Arriving in a small fishing village, a researcher trying to investigate a local problem finds the cause to be a monstrous squid living in the waters and teams with some locals to try to stop the creature’ rampage.
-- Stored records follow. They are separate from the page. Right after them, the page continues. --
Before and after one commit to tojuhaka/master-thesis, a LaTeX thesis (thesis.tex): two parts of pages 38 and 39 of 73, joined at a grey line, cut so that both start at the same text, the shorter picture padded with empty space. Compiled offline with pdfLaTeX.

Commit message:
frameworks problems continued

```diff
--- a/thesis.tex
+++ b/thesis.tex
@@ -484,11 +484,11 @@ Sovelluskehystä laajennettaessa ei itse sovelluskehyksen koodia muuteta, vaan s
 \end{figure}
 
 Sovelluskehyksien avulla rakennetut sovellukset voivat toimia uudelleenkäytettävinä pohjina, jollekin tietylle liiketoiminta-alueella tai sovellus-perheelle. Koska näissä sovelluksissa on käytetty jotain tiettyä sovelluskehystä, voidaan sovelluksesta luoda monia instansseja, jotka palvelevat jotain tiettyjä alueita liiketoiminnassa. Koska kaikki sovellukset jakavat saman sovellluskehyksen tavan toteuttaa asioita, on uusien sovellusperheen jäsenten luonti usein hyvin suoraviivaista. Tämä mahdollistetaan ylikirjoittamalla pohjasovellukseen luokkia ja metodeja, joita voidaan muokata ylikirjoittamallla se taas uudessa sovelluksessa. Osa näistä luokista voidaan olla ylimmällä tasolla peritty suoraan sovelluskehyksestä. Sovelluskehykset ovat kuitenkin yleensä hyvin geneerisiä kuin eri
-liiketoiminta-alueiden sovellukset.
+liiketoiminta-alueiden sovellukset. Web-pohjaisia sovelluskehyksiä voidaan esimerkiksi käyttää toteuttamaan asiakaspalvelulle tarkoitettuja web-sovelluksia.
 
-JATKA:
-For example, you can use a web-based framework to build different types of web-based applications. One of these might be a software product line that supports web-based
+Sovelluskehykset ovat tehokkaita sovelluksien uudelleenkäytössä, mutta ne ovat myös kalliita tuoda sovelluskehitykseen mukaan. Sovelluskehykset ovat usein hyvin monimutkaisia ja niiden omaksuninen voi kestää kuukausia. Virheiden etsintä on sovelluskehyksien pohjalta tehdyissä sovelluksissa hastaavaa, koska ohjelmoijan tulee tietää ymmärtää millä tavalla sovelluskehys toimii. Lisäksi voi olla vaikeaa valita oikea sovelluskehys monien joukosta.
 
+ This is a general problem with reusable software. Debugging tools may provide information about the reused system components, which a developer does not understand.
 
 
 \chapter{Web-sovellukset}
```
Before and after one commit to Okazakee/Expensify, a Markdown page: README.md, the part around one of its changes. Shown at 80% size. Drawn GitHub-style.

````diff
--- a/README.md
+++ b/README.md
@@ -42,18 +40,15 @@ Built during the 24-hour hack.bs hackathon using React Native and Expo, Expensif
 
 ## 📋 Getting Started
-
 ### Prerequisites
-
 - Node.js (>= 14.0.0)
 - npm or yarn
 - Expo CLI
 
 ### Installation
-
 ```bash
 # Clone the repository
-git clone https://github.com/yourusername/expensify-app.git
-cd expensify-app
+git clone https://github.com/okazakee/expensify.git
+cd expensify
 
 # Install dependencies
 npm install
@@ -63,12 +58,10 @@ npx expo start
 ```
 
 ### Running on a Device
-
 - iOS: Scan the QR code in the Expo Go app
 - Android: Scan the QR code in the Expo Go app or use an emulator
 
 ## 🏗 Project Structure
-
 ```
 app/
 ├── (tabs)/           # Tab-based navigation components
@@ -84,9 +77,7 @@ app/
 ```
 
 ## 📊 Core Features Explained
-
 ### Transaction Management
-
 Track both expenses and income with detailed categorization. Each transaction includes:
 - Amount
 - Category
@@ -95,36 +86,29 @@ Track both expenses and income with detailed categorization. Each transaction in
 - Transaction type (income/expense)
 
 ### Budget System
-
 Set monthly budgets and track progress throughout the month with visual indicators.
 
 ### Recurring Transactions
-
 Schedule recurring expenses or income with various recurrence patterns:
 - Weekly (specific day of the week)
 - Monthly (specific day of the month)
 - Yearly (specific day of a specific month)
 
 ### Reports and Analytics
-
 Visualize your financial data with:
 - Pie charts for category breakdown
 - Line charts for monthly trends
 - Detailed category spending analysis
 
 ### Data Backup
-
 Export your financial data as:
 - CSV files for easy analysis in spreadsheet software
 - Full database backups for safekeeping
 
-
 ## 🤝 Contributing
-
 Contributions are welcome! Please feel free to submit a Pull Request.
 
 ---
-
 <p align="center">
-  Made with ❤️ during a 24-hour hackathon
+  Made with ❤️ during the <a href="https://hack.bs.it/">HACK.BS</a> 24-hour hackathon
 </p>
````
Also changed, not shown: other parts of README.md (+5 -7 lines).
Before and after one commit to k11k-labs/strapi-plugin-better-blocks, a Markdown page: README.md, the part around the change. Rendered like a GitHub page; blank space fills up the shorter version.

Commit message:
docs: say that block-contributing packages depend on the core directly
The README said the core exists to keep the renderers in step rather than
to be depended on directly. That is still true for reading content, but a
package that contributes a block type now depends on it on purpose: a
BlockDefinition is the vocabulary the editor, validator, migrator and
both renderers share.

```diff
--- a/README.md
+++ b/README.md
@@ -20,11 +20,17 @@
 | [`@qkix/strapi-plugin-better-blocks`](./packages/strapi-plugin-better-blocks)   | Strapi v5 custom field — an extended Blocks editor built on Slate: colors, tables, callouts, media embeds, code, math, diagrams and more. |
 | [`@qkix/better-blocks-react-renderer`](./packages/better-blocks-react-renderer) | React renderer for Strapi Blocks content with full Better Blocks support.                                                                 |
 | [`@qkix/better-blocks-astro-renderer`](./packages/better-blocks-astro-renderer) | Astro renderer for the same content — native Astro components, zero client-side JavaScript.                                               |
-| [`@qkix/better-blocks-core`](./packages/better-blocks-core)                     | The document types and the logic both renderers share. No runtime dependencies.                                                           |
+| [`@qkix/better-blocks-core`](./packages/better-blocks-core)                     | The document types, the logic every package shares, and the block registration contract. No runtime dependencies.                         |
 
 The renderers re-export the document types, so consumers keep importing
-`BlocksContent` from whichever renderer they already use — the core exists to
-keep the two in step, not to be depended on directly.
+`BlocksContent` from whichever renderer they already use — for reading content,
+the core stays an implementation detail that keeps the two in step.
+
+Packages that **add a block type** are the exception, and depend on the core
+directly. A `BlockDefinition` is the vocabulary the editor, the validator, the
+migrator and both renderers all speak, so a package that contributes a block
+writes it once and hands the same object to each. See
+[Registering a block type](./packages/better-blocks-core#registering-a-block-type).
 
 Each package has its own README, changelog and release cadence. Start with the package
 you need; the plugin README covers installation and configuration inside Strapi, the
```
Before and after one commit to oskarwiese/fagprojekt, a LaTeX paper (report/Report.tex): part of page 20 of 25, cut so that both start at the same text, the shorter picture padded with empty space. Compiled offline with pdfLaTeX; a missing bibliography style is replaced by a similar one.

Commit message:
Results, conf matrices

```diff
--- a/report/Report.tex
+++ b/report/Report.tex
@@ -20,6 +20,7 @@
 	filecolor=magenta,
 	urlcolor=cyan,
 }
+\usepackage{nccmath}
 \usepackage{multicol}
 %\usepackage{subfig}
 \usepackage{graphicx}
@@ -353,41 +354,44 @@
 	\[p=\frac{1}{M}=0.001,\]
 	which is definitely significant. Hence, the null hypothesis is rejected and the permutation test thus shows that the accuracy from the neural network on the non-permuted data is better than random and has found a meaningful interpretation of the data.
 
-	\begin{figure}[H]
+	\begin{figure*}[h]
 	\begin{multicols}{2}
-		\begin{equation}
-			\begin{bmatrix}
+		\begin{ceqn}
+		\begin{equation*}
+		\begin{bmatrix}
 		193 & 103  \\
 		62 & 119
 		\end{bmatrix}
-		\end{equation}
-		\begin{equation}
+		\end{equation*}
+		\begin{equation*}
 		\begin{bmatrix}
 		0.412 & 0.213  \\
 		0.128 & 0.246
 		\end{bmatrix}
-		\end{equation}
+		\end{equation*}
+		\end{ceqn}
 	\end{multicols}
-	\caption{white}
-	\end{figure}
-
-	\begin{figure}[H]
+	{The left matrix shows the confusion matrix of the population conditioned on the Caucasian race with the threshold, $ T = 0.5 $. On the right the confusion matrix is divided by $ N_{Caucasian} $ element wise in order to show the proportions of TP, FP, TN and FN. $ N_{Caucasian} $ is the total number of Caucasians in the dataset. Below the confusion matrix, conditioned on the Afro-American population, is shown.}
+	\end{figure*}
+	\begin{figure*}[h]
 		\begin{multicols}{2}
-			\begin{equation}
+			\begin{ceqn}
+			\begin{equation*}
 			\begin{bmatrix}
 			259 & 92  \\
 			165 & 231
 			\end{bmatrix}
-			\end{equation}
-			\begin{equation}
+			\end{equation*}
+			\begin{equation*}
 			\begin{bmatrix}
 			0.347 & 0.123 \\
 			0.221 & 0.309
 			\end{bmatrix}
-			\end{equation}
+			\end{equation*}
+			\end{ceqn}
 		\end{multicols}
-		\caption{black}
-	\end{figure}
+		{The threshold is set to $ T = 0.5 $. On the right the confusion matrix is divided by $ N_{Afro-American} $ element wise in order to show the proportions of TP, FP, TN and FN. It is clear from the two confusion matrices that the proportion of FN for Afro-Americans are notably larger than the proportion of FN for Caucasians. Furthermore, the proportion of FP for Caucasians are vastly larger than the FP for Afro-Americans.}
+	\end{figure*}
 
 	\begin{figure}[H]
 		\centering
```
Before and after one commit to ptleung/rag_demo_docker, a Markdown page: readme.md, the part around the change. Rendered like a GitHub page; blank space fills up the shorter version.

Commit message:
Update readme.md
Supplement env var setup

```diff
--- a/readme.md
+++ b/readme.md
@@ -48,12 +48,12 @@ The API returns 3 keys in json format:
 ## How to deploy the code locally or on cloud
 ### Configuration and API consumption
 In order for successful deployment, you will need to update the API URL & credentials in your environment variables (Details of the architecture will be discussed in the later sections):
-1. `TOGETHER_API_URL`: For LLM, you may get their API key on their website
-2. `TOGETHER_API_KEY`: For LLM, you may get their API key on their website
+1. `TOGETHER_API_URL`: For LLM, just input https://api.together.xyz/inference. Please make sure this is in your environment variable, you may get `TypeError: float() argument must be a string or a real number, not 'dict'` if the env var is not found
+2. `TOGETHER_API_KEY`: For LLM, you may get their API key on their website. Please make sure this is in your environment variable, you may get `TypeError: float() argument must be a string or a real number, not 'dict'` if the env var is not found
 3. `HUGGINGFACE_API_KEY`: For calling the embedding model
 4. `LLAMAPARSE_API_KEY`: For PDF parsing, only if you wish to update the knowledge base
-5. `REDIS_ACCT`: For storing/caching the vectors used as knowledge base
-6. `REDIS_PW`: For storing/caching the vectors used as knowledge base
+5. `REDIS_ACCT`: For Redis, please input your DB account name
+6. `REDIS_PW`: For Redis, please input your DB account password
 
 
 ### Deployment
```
As a whole this was a decent overall creature feature. One of the better aspects is the pretty decent work it features as a build-up to unveiling the creature with a couple of impressive routes to get there. The first half is mostly based on the dueling plots featuring both the creature’s attacks and the concurrent search on the outer edges of the story that picks up traces of those encounters yet never makes definitive contact so it remains elusive. The random attacks on the couple in the boat or the family on the beach make up decent enough attacks while the search at sea makes for plenty of exciting times here as the technology tries to catch-up to the creature comes of nicely. The discovery of the claw- marks is the kick-start into this revelation and it allows the great revelation all its great impact when it proves them right. The other big plus here is the main battle with the creature at the end, which finally gets them up-close with the creature battling pretty realistic props for the tentacles coming onto the boat and leaving some rather fun tactics of fighting them off as well as some gory tactics here for the creature’s attacks which make this all quite enjoyable. These here are enough to hold this up against the few small flaws in here. One of the main issues here is the first half to this really having so few worthwhile moments that the pace really suffers in here with the constant talk of her need for affection and the on-going war with the local tribes against the fisherman takes up main parts of the opening. In effect, these issues combine together into such a huge portion of the story that they effectively push the creature out of the first half, and while these do a great job of creating a believable building point for the creature’s appearance these are hardly all that interesting all so it really tends to drag this down somewhat. The other big thing holding this one down is the creatures’ actual appearance which clashes horribly with the lone sequence we see a full view of it. The creatures’ prosthetics look quite good, but there’s a dramatic shift when the CGI based full-size creature appearance, and these are what really keep this from its best parts.